An Example of the Critical Thinking Envisioned by Common Core Assessments? How/Why is This Thinking Being Tracked?
Read MEW’s previous post here about the Federal Register’s announcement (above) for further student data tracking. This is not solely for academic achievement. It also tracks underlying dynamics…that influence student achievement, growth, and personal development over time. Can these underlying dynamics be defined as attitudes, behaviors and beliefs targeted in the Common Core State Standards Assessments? What outcomes are envisioned by the USDOEd from the tracking of these dynamics?
Here’s an example of a quiz from a randomized test bank used in an Arkansas charter school (K 12 Arkansas Virtual Academy under the CCSS mandates) which has reportedly been pulled:
(h/t Karen Lameroux)
We apologize for any offense that was taken. This test question populated from a randomized question bank in a course that is new to Arkansas Virtual Academy this year. This quiz is being disabled today, and going forward, all questions will be reviewed before they are posted to quizzes.
(Mitzi Tittle Bingaman is the principal of AVRA 9-11)
What answer would you pick? Which is your best answer? Does the answer reflect your attitudes, behaviors and beliefs or does it reflect academic knowledge about a subject? Is this the type of critical thinking the CCSS creators envisioned, that there is no one correct answer? From With Common Core Testing, You Get What You Pay For:
Parents aren’t privy to seeing assessment questions that are taken in a public on-site school so they would have no knowledge about questions which have several correct answers. What should be of high interest to parents is how their child’s answers are tracked, and how specific answers assess your student’s underlying dynamics (attitudes, values, beliefs) which the USDOEd believes influences student achievement, growth, and personal development over time. If a student doesn’t respond in the desired manner, how/will that be noted on his/her personally identifiable data set?

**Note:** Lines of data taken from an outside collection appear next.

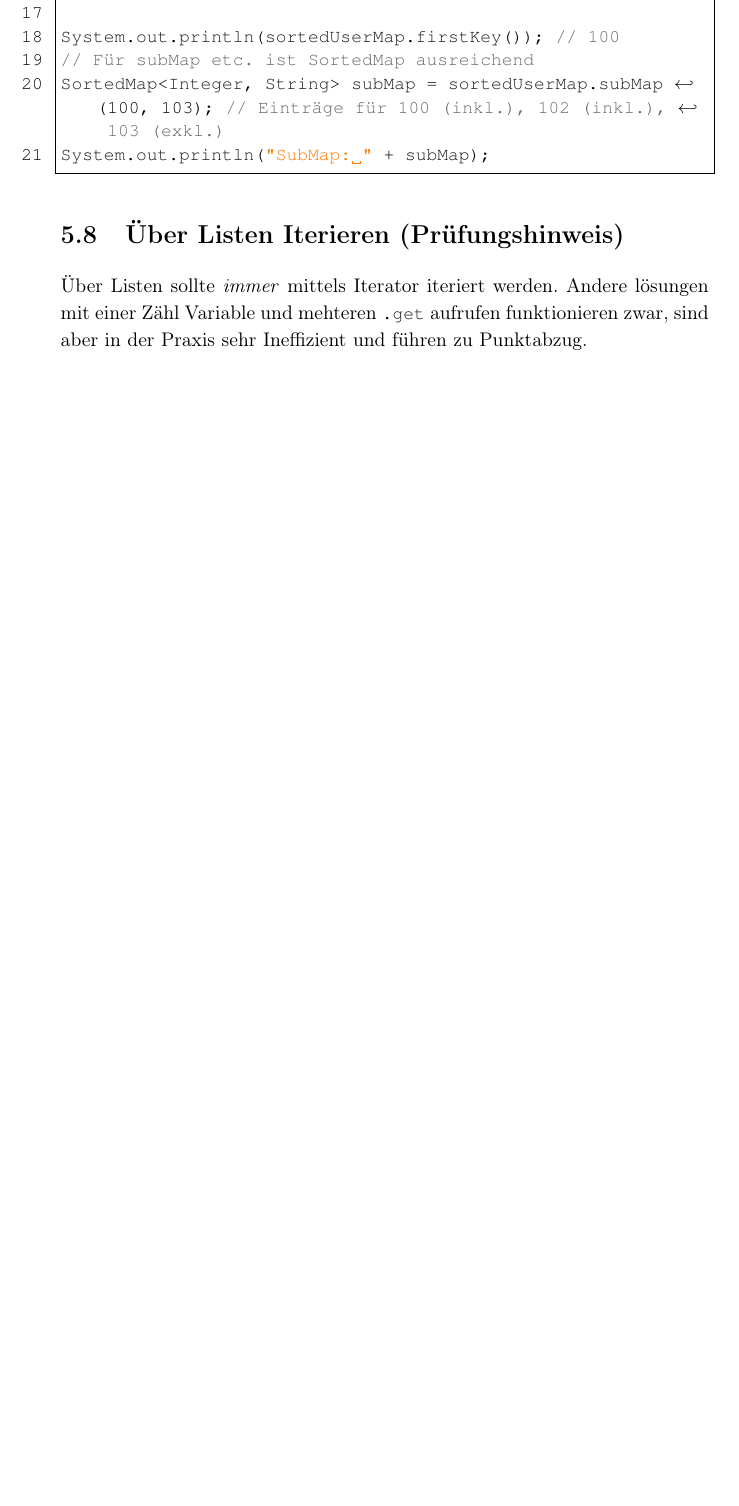
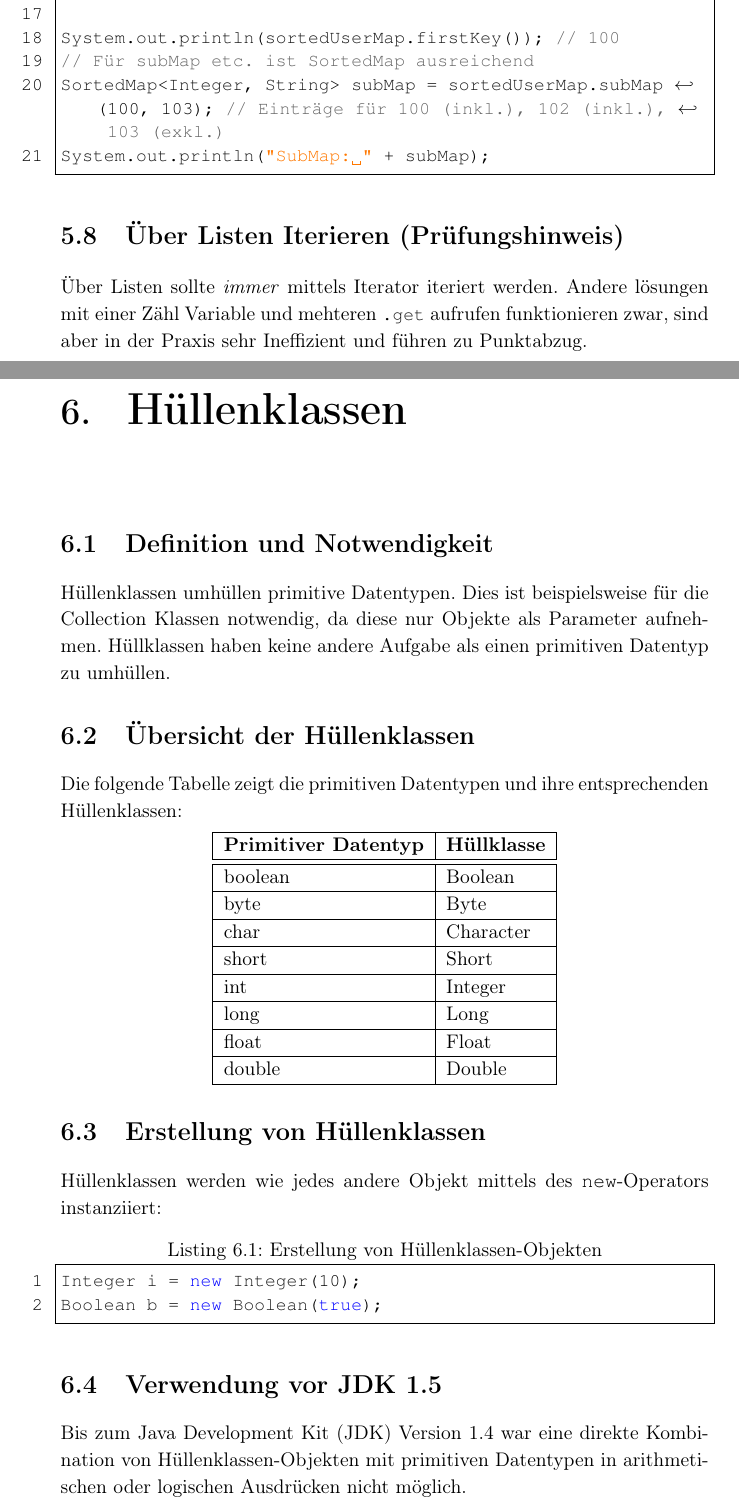
Before and after one commit to WHS-Learning/opr_semester_summary, a LaTeX thesis (main.tex, which reads chapters/huellenklassen.tex, glossar.tex): part of page 35 of 38 before the commit and two parts of pages 35 and 36 of 41 after it, the two joined at a grey line, cut so that both start at the same text, the shorter picture padded with empty space. Compiled offline with pdfLaTeX.

Commit message:
Add huellklassen

```diff
--- /dev/null
+++ b/chapters/huellenklassen.tex
@@ -0,0 +1,44 @@
+\chapter{Hüllenklassen}
+
+\section{Definition und Notwendigkeit}
+Hüllenklassen umhüllen primitive Datentypen. Dies ist beispielsweise für die Collection Klassen notwendig, da diese nur Objekte als Parameter aufnehmen. Hüllklassen haben keine andere Aufgabe als einen primitiven Datentyp zu umhüllen.
+
+\section{Übersicht der Hüllenklassen}
+Die folgende Tabelle zeigt die primitiven Datentypen und ihre entsprechenden Hüllenklassen:
+
+\begin{center}
+\begin{tabular}{|l|l|}
+\hline
+\textbf{Primitiver Datentyp} & \textbf{Hüllklasse} \\
+\hline\hline
+boolean             & Boolean     \\
+\hline
+byte                & Byte        \\
+\hline
+char                & Character   \\
+\hline
+short               & Short       \\
+\hline
+int                 & Integer     \\
+\hline
+long                & Long        \\
+\hline
+float               & Float       \\
+\hline
+double              & Double      \\
+\hline
+\end{tabular}
+\end{center}
+
+\section{Erstellung von Hüllenklassen}
+\label{sec:erstellung_huellenklassen}
+Hüllenklassen werden wie jedes andere Objekt mittels des \texttt{new}-Operators instanziiert:
+
+\begin{lstlisting}[caption={Erstellung von Hüllenklassen-Objekten}]
+Integer i = new Integer(10);
+Boolean b = new Boolean(true);
+\end{lstlisting}
+
+\section{Verwendung vor JDK 1.5}
+\label{sec:verwendung_vor_jdk1_5}
+Bis zum Java Development Kit (JDK) Version 1.4 war eine direkte Kombination von Hüllenklassen-Objekten mit primitiven Datentypen in arithmetischen oder logischen Ausdrücken nicht möglich.
--- a/glossar.tex
+++ b/glossar.tex
@@ -1,21 +1,21 @@
 \newglossaryentry{FiFo}{
   name={FIFO (First-In, First-Out)},
-  description={Das FIFO-Prinzip (engl. First-In, First-Out) besagt, dass das Element, das zuerst zu einer Struktur hinzugefügt wurde, auch als erstes wieder entnommen wird. Man kann es sich wie eine Warteschlange vorstellen: Wer zuerst kommt, mahlt zuerst.}
+  description={Das FIFO-Prinzip (engl. First-In, First-Out) besagt, dass das Element, das zuerst zu einer Struktur hinzugefügt wurde, auch als erstes wieder entnommen wird. Man kann es sich wie eine Warteschlange vorstellen: Wer zuerst kommt, mahlt zuerst}
 }
 
 \newglossaryentry{LIFO}{
   name={LIFO (Last-In, First-Out)},
-  description={Das LIFO-Prinzip (engl. Last-In, First-Out) besagt, dass das Element, das zuletzt zu einer Struktur hinzugefügt wurde, als erstes wieder entnommen wird. Dies ist typisch für einen Stapelspeicher (Stack).}
+  description={Das LIFO-Prinzip (engl. Last-In, First-Out) besagt, dass das Element, das zuletzt zu einer Struktur hinzugefügt wurde, als erstes wieder entnommen wird. Dies ist typisch für einen Stapelspeicher (Stack)}
 }
 
 \newglossaryentry{Stapelspeicher}{
   name={Stapelspeicher (Stack)},
-  description={Ein Stapelspeicher, auch Stack genannt, ist eine abstrakte Datenstruktur, die nach dem LIFO-Prinzip (Last-In, First-Out) arbeitet. Elemente werden oben auf den Stapel gelegt (push) und auch von oben wieder entfernt (pop).}
+  description={Ein Stapelspeicher, auch Stack genannt, ist eine abstrakte Datenstruktur, die nach dem LIFO-Prinzip (Last-In, First-Out) arbeitet. Elemente werden oben auf den Stapel gelegt (push) und auch von oben wieder entfernt (pop)}
 }
 
 \newglossaryentry{Deque}{
   name={Deque (Double-Ended Queue)},
-  description={Eine Deque (ausgesprochen \textit{Deck}, kurz für Double-Ended Queue) ist eine Datenstruktur, die das Einfügen und Entfernen von Elementen an beiden Enden (Anfang und Ende) effizient erlaubt. Sie kann somit sowohl als Warteschlange (Queue, FIFO) als auch als Stapelspeicher (Stack, LIFO) verwendet werden.}
+  description={Eine Deque (ausgesprochen \textit{Deck}, kurz für Double-Ended Queue) ist eine Datenstruktur, die das Einfügen und Entfernen von Elementen an beiden Enden (Anfang und Ende) effizient erlaubt. Sie kann somit sowohl als Warteschlange (Queue, FIFO) als auch als Stapelspeicher (Stack, LIFO) verwendet werden}
 }
 
 \newglossaryentry{vollstandigQualifiziert}{
@@ -24,5 +24,5 @@
     \textit{vollständig Qualifiziert}. So wird also anstelle von \lstinline{Date}
     \lstinline{java.util.Date} verwendet. Klassen müssen vollständig Qualifiziert werden,
     wenn mehrere Klassen gleich heißen. Beispielsweise \lstinline{java.util.Date} und
-    \lstinline{java.sql.Date}.}
+    \lstinline{java.sql.Date}}
 }
```
Also changed, not shown: chapters/collection_klassen.tex (+3 -3 lines), main.tex (+1 -0 lines), chapters/huellenklassen.tex (52 more changed lines), 1 other file.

Wouldn’t the decision on what is the ‘best answer’ from the scorer be as subjective as the student’s answer on this particular assessment question? Who will have access to your student’s answers on such questions and how will these organizations, agencies, researchers interpret your student’s attitudes, values and beliefs?
Maybe a good career path for this 9th grader would be that of a reality television screenwriter. Ramona combines current events with personal bias and emotional upheaval. She’s got her character lined up for next season’s television commentary on same-sex marriages, the role of the courts in these marriages, and strained personal relationships. If this script doesn’t play well on the global stage, it should fit right in with American television and educational assessments.